Data extracted from a collection:

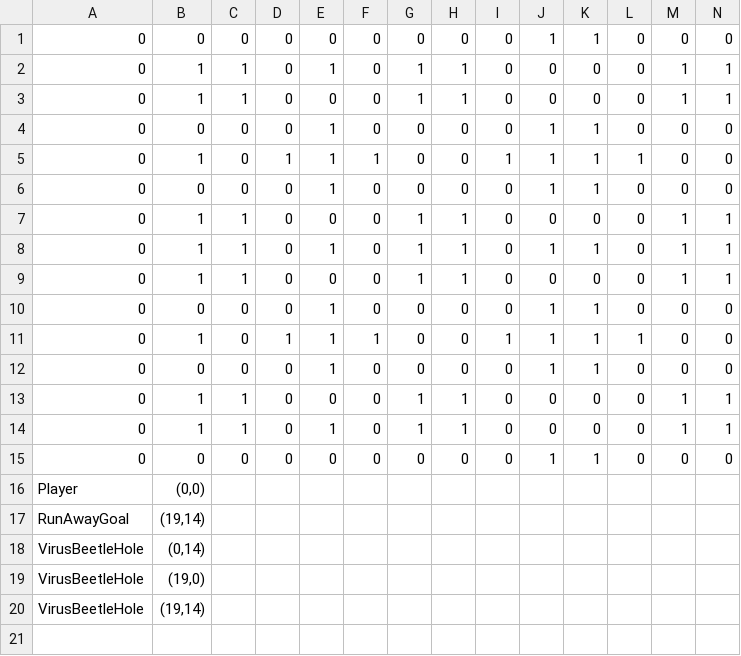
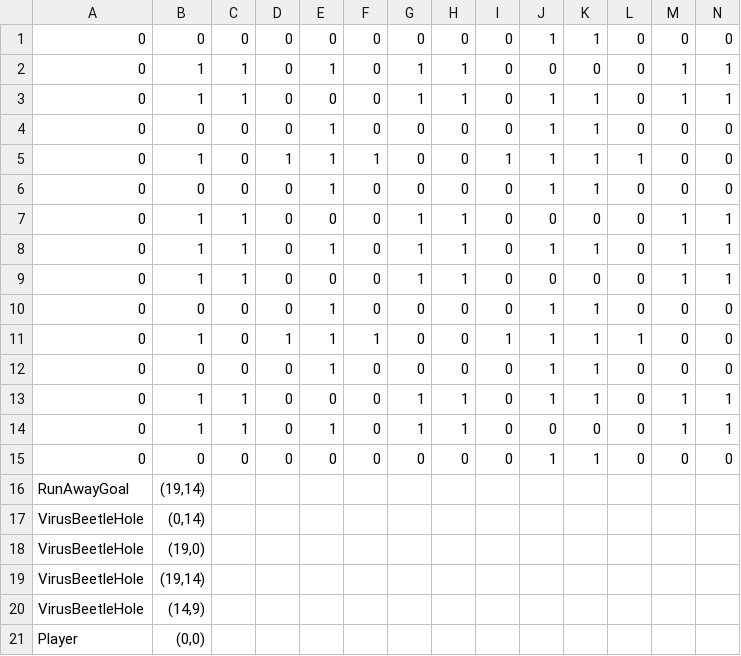
Before and after one commit to mori08/Kokoha, a CSV file: Kokoha/Kokoha/App/Assets/Data/Game/Kokoro.csv, drawn as a sheet; only a part is shown; rows hold the shown columns only; the diff names each change by its address in the sheet, - before the commit and + after, or states it on an @@ line.

```diff
--- a/Kokoha/Kokoha/App/Assets/Data/Game/Kokoro.csv
+++ b/Kokoha/Kokoha/App/Assets/Data/Game/Kokoro.csv
-J3: 0
+J3: 1
-K3: 0
+K3: 1
-J13: 0
+J13: 1
-K13: 0
+K13: 1
+row 20: VirusBeetleHole | (14,9)
@@ row 16 moved to row 21: Player @@
```
Also changed, not shown: Kokoha/Kokoha/App/Assets/Data/Game/3-3.csv, 19 other files.
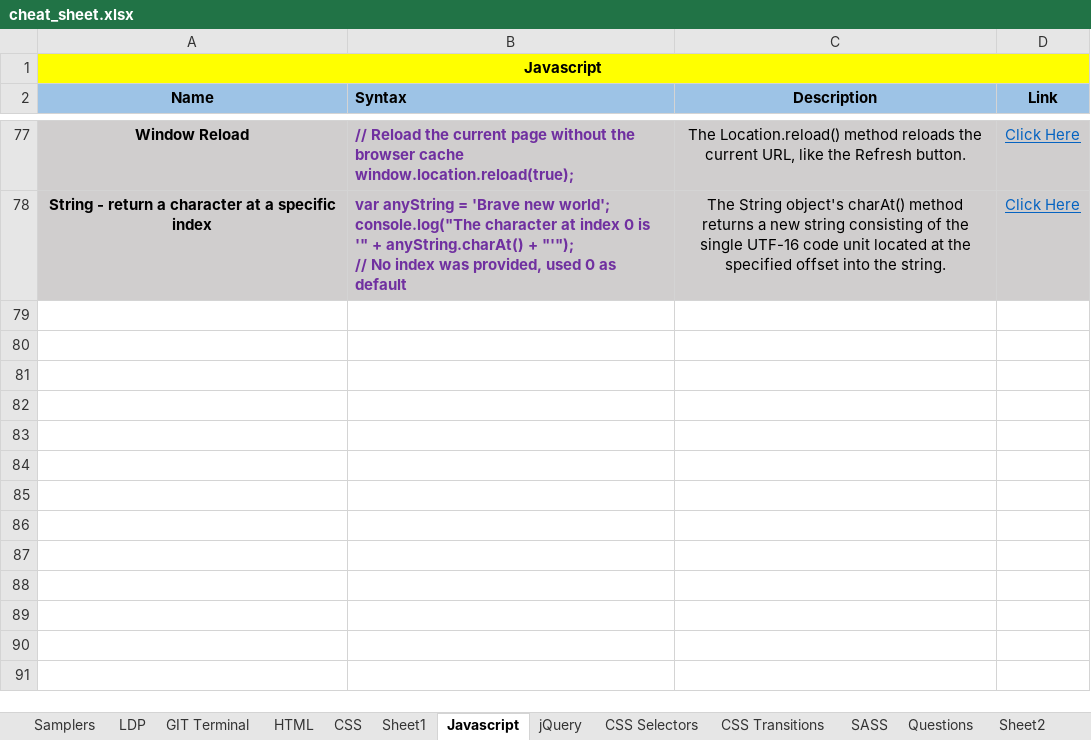
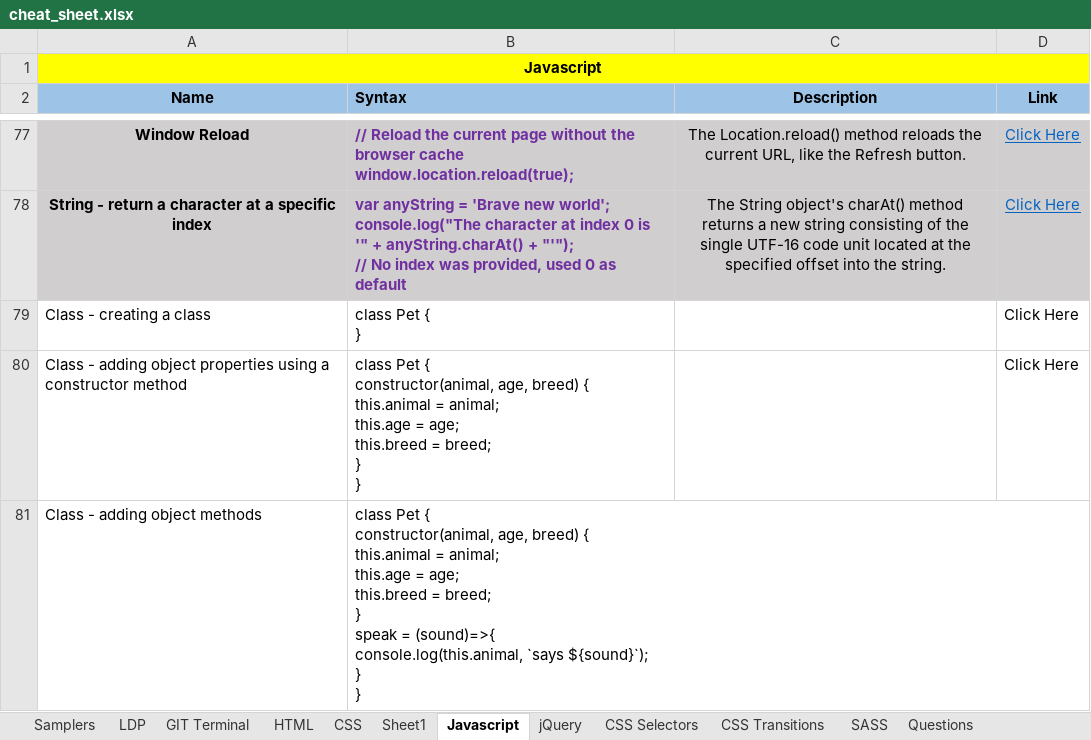
Before and after one commit to eatmydagon/cheat_sheet, an Excel workbook: cheat_sheet.xlsx, sheet Javascript, drawn as a sheet; only a part is shown, gaps mark what is left out; values as stored, in another font and other column widths than the file's, no borders; ↵ is a line break in a cell; the diff covers the shown part only; the diff names each change by its address in the sheet, - before the commit and + after, or states it on an @@ line.

Commit message:
class javascript

```diff
--- a/cheat_sheet.xlsx (sheet Javascript)
+++ b/cheat_sheet.xlsx (sheet Javascript)
-sheet tab: Sheet2
+row 79: Class - creating a class | class Pet { ↵ } |  | Click Here
+row 80: Class - adding object properties using a constructor method | class Pet { ↵ constructor(animal, age, breed) { ↵ this.animal = animal; ↵ this.age = age; ↵ this.breed = breed; ↵ } ↵ } |  | Click Here
+row 81: Class - adding object methods | class Pet { ↵ constructor(animal, age, breed) { ↵ this.animal = animal; ↵ this.age = age; ↵ this.breed = breed; ↵ } ↵ speak = (sound)=>{ ↵ console.log(this.animal, `says ${sound}`); ↵ } ↵ }
```
Also changed, not shown: 2 added rows elsewhere in this sheet, sheet LDP, hidden cells.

_Goal of the exercise_:
Please report the number of lines in the data that include "Kokoro", with no other words.

_Written response_:
3